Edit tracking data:
- - -

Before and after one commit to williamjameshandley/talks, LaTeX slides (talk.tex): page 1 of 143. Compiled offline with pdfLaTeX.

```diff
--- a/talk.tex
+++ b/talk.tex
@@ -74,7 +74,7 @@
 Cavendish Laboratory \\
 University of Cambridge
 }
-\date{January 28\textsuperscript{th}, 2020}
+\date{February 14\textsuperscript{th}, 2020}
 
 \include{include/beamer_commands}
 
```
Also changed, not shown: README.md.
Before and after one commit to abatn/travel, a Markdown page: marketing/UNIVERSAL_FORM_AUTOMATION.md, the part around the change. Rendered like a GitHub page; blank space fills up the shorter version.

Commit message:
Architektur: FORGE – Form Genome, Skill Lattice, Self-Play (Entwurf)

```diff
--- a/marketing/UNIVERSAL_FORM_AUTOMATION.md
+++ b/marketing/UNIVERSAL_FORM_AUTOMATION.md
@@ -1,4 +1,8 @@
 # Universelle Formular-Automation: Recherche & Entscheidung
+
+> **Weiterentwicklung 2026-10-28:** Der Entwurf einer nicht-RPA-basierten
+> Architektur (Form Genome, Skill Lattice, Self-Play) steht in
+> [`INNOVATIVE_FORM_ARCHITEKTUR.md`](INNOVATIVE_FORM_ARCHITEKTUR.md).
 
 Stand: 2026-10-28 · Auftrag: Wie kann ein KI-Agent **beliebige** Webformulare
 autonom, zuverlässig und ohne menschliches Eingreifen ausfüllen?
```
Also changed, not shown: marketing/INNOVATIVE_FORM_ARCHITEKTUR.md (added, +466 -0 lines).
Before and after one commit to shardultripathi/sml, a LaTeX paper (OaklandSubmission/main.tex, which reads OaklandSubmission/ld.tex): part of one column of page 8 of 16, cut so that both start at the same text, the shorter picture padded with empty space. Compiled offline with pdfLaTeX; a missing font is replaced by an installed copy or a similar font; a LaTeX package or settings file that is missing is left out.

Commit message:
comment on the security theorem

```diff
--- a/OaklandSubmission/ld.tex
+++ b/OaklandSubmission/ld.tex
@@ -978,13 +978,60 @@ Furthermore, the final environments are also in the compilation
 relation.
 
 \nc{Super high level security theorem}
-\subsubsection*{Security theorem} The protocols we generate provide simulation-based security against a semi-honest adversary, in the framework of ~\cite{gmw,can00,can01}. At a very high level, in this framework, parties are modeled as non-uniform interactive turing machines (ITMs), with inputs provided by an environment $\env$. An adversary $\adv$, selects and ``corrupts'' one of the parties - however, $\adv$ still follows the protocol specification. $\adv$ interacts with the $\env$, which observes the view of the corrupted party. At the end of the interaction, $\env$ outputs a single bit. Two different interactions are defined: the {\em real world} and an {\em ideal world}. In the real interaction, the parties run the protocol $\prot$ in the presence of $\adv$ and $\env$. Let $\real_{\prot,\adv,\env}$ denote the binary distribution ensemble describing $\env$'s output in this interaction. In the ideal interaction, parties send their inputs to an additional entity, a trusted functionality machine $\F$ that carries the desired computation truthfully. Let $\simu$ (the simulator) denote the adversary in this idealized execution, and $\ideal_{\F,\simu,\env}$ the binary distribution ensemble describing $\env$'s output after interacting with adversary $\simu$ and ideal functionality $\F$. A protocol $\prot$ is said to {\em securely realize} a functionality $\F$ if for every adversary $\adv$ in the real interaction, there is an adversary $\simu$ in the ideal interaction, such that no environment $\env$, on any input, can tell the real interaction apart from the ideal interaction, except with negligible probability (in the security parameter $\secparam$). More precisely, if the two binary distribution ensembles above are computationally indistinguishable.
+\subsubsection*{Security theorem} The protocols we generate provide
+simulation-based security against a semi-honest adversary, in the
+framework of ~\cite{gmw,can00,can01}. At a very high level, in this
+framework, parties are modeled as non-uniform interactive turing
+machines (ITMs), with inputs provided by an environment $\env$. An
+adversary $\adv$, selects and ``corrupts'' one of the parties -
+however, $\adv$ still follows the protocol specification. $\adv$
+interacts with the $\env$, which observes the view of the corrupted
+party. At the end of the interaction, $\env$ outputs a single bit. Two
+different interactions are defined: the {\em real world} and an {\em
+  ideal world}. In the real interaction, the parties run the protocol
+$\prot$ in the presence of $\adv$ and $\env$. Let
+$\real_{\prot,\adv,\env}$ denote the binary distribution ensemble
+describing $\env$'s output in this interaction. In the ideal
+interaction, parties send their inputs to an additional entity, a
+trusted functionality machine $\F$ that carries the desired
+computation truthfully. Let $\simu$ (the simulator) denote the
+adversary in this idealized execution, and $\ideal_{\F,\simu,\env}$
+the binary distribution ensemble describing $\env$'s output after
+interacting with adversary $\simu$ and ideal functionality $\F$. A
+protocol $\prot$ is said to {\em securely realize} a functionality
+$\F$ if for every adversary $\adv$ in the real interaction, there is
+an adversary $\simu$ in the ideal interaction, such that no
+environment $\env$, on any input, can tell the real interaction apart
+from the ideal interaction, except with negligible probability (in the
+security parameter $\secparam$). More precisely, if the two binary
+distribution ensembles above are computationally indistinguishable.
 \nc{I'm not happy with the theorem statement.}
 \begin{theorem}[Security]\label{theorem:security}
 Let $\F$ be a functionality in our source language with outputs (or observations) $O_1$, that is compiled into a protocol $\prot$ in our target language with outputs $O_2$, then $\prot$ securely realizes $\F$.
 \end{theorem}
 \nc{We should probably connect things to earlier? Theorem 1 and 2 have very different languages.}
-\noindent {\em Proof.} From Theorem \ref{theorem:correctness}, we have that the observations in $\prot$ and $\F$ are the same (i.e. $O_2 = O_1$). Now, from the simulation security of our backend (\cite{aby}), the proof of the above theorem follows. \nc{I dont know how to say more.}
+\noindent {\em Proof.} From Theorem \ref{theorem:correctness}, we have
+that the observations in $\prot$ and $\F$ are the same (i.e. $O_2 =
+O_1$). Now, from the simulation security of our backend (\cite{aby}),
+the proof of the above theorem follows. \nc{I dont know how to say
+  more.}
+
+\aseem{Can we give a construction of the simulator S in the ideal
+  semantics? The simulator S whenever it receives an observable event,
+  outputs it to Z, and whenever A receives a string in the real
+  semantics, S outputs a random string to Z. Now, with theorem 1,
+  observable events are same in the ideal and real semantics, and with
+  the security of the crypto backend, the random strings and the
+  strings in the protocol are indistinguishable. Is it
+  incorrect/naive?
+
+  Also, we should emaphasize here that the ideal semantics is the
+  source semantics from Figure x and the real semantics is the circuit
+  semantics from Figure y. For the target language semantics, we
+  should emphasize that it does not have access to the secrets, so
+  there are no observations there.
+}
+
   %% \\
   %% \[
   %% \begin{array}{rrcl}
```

- - -

- Description of the task:
The answer consists of every line above in which the word "same" occurs.

- Your response:
Before and after one commit to shardultripathi/sml, a LaTeX paper (OaklandSubmission/main.tex, which reads OaklandSubmission/ld.tex): part of one column of page 8 of 16, cut so that both start at the same text, the shorter picture padded with empty space. Compiled offline with pdfLaTeX; a missing font is replaced by an installed copy or a similar font; a LaTeX package or settings file that is missing is left out.
-\noindent {\em Proof.} From Theorem \ref{theorem:correctness}, we have that the observations in $\prot$ and $\F$ are the same (i.e. $O_2 = O_1$). Now, from the simulation security of our backend (\cite{aby}), the proof of the above theorem follows. \nc{I dont know how to say more.}
+that the observations in $\prot$ and $\F$ are the same (i.e. $O_2 =
+  observable events are same in the ideal and real semantics, and with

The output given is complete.